What is needed —
The answer must be the full data, restated word for word, with no pictures in it.

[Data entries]
# # # # #
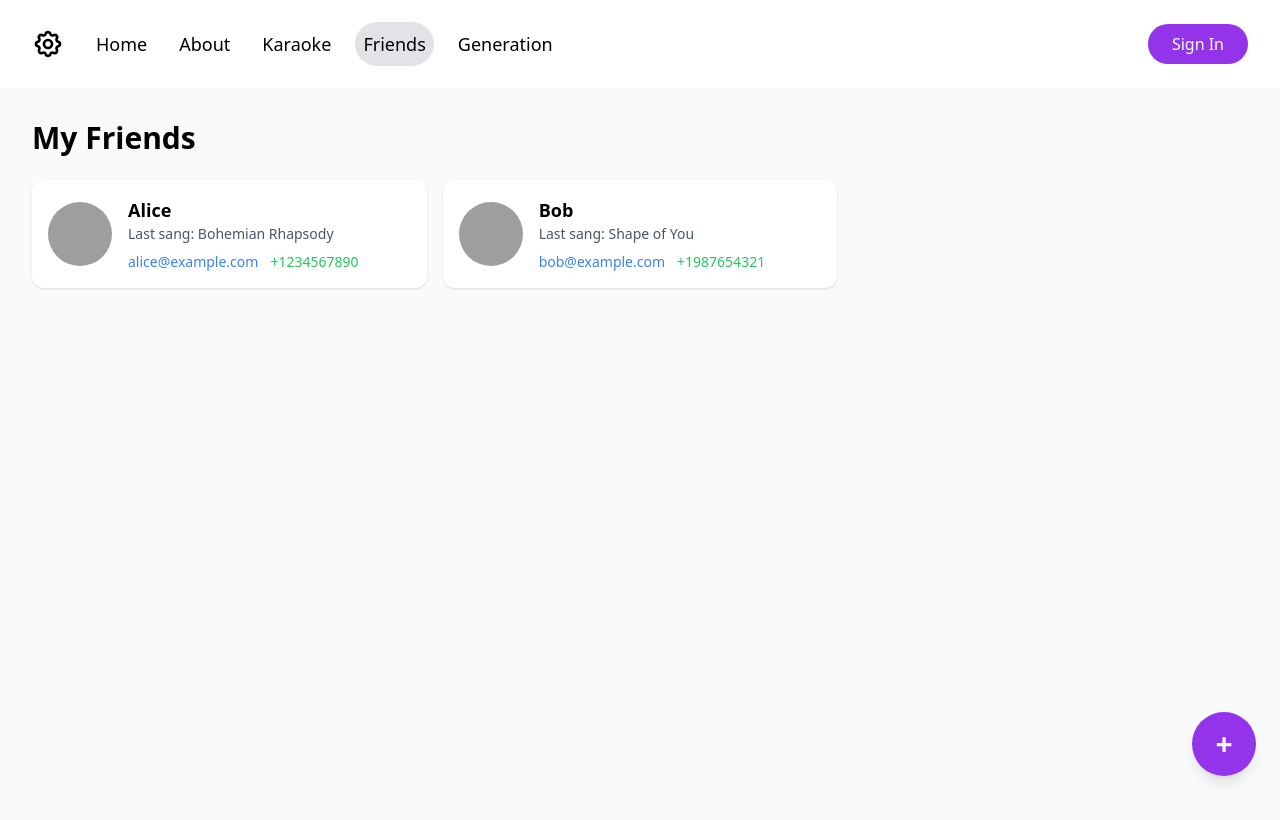
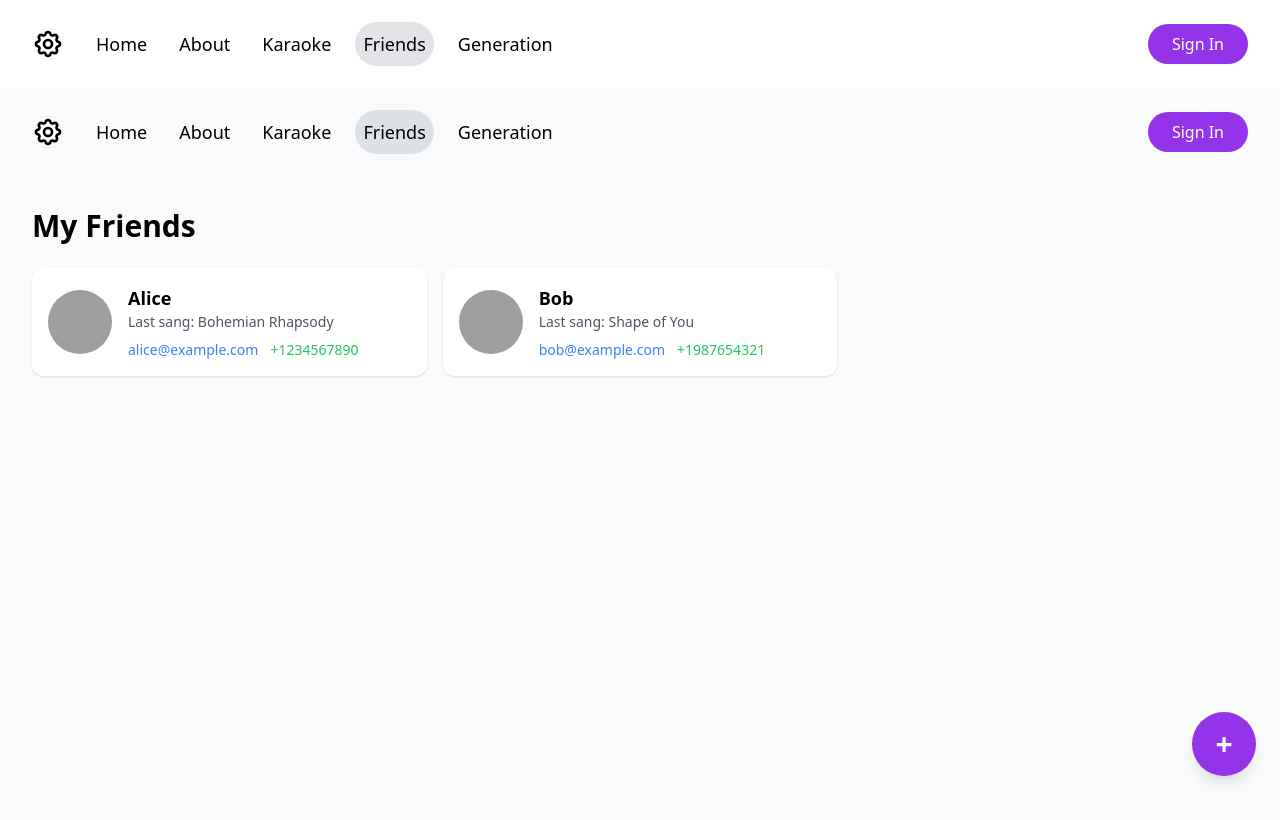
Before and after one commit to snowxzf/Higgs-Audio-Hackathon, a React (Vite) app: page /friends in a window 1280 px wide. Shown: the top 820 px of the page. Built offline with nearby package versions, Linux system fonts and the light colour scheme; grey boxes are pictures that could not be loaded.

Commit message:
remove navbar from other ones

```diff
--- a/src/pages/Friends.jsx
+++ b/src/pages/Friends.jsx
@@ -66,7 +66,9 @@
   };
 
   return (
-    <div className="min-h-screen bg-gray-50 p-8">
+    <div className="min-h-screen bg-gray-50">
+      <Navbar />
+      <div className="p-8">
         <h1 className="text-3xl font-bold mb-6 text-black">My Friends</h1>
 
         <div className="grid gap-4 sm:grid-cols-2 lg:grid-cols-3">
@@ -207,5 +209,6 @@
           </div>
         )}
       </div>
+    </div>
   );
 }
```
Lines whose indentation alone changed are shown as unchanged.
# # # # #
Result of the task —
Before and after one commit to snowxzf/Higgs-Audio-Hackathon, a React (Vite) app: page /friends in a window 1280 px wide. Shown: the top 820 px of the page. Built offline with nearby package versions, Linux system fonts and the light colour scheme; grey boxes are pictures that could not be loaded.

Commit message:
remove navbar from other ones

```diff
--- a/src/pages/Friends.jsx
+++ b/src/pages/Friends.jsx
@@ -66,7 +66,9 @@
   };
 
   return (
-    <div className="min-h-screen bg-gray-50 p-8">
+    <div className="min-h-screen bg-gray-50">
+      <Navbar />
+      <div className="p-8">
         <h1 className="text-3xl font-bold mb-6 text-black">My Friends</h1>
 
         <div className="grid gap-4 sm:grid-cols-2 lg:grid-cols-3">
@@ -207,5 +209,6 @@
           </div>
         )}
       </div>
+    </div>
   );
 }
```
Lines whose indentation alone changed are shown as unchanged.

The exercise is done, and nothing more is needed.